The sights. The sounds. Great food and un-wanted presents!
It happens, you get given a gift that falls a little short of the new Aston Martin you wanted. In fact it could fall short of anything that might be thought of as tasteful. What do you do? Take it back of course. But it is very important to KNOW your rights rather than state that you know your rights.
Firstly, find out what the returns policy of the seller is. Most online or mail order companies are obliged to give a 28 day returns policy without question. This is for un-used items Some items may be exempt such as goods with a short shelf life, earrings, body jewellery, cosmetics and a whole heap of other stuff. The general rule I apply is, if you had received this returned item as a gift, would you want to use it (underwear for example)?
A retail shop doesn't have the same compulsory return time. The original idea being that you have had time to try the item on, feel the quality, check it over and consider the purchase, things you can't do without seeing it physically. Most returns to retailers are at their discretion with the exceptions of faulty items, goods un fit for the purpose sold (chocolate teapot?) or anything previously agreed.
Returns rather than refunds are more widely accepted, as the retailer retains your business. Refunds hurt the finances and also, my personal opinion, I think its a little un-ethical to refund to someone who didn't purchase it.
Now, don't think you can damage something and claim a refund because its faulty. Retailers know there products. They know when they've been tampered with and can refuse both exchange or refund on this basis. You could take them to court if you wanted, but its not a nice way to be found out as a liar! I have dealt with many people doing this over the years and it only hurts them. They take away their opportunity to do what many people do with an un-wanted gift, and sell it on ebay.
Rule one when buying. Mkae sure you understand the returns policy and don't buy if you don't like it.
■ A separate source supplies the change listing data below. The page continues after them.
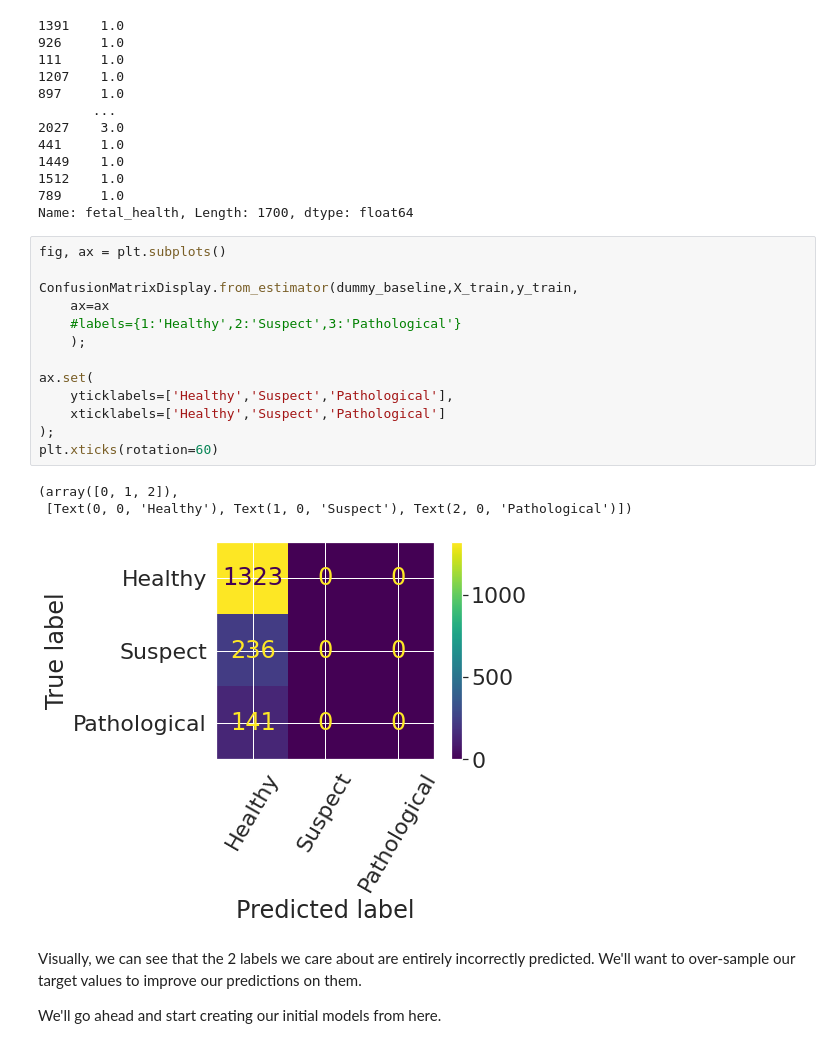
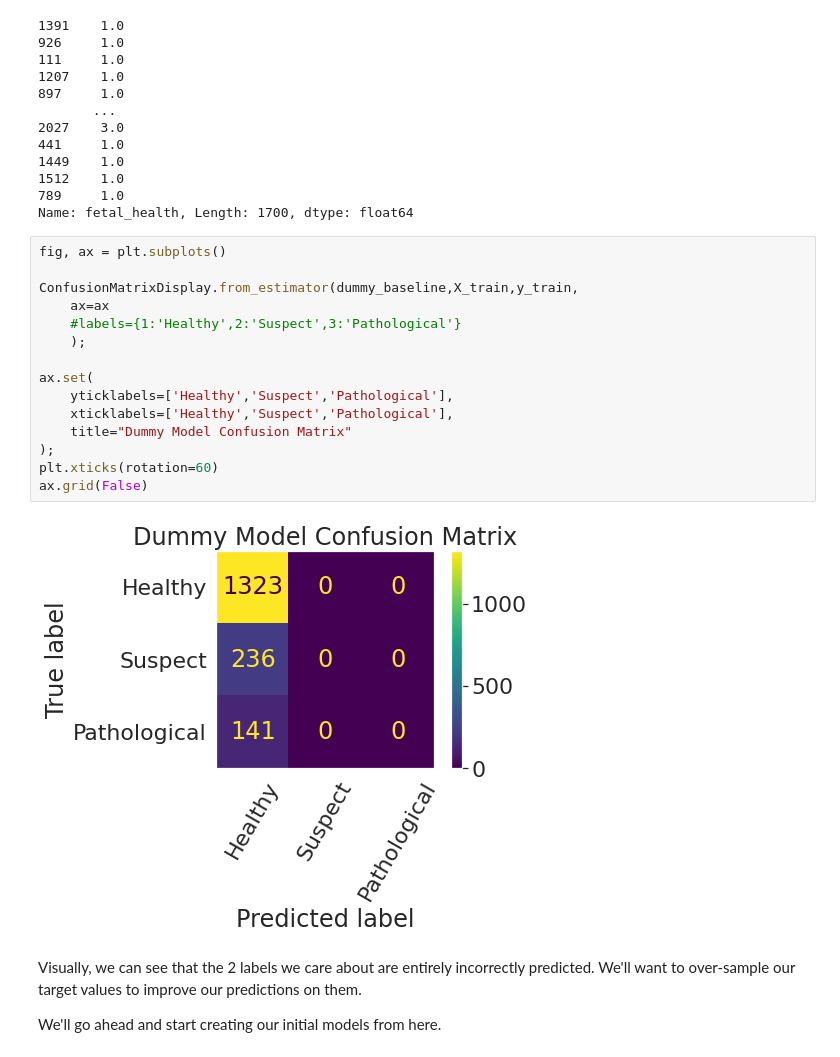
Before and after one commit to ParkedHampster/Fetal-Health-Classification-Prediction, a Jupyter notebook: scratch_books/scratch.ipynb, the cells around one changed output. Cells and saved outputs as stored; diff of their text form.

Commit message:
add multiple confusion matrices remove grids from other matrix overlays prep data for additional grid searches

```diff
--- a/scratch_books/scratch.ipynb
+++ b/scratch_books/scratch.ipynb
@@ -202,20 +202,20 @@ Name: fetal_health, Length: 1700, dtype: float64
 # %%
 fig, ax = plt.subplots()
 
 ConfusionMatrixDisplay.from_estimator(dummy_baseline,X_train,y_train,
     ax=ax
     #labels={1:'Healthy',2:'Suspect',3:'Pathological'}
     );
 
 ax.set(
     yticklabels=['Healthy','Suspect','Pathological'],
-    xticklabels=['Healthy','Suspect','Pathological']
+    xticklabels=['Healthy','Suspect','Pathological'],
+    title="Dummy Model Confusion Matrix"
 );
 plt.xticks(rotation=60)
+ax.grid(False)
 # %% [output]
-(array([0, 1, 2]),
- [Text(0, 0, 'Healthy'), Text(1, 0, 'Suspect'), Text(2, 0, 'Pathological')])
-[figure, old version]
+[figure, new version]
 # %% [markdown]
 Visually, we can see that the 2 labels we care about are
 entirely incorrectly predicted. We'll want to over-sample
```
Also changed, not shown: parts of 10 cells of this notebook, 1 other file.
Rule one when returning. Understand the returns policy and be prepared for surprizes. (many people buy in sales or faulty goods). I've had more than one person try and return something purchased 9 months previous that was half price in a sale. I've even returned items to find they were on offer when purchased e.g. a £20 book that was sold as a promotion for £4, and a train set that retailed for £40 sold as damaged for £8. Small fry I know, but you get the point.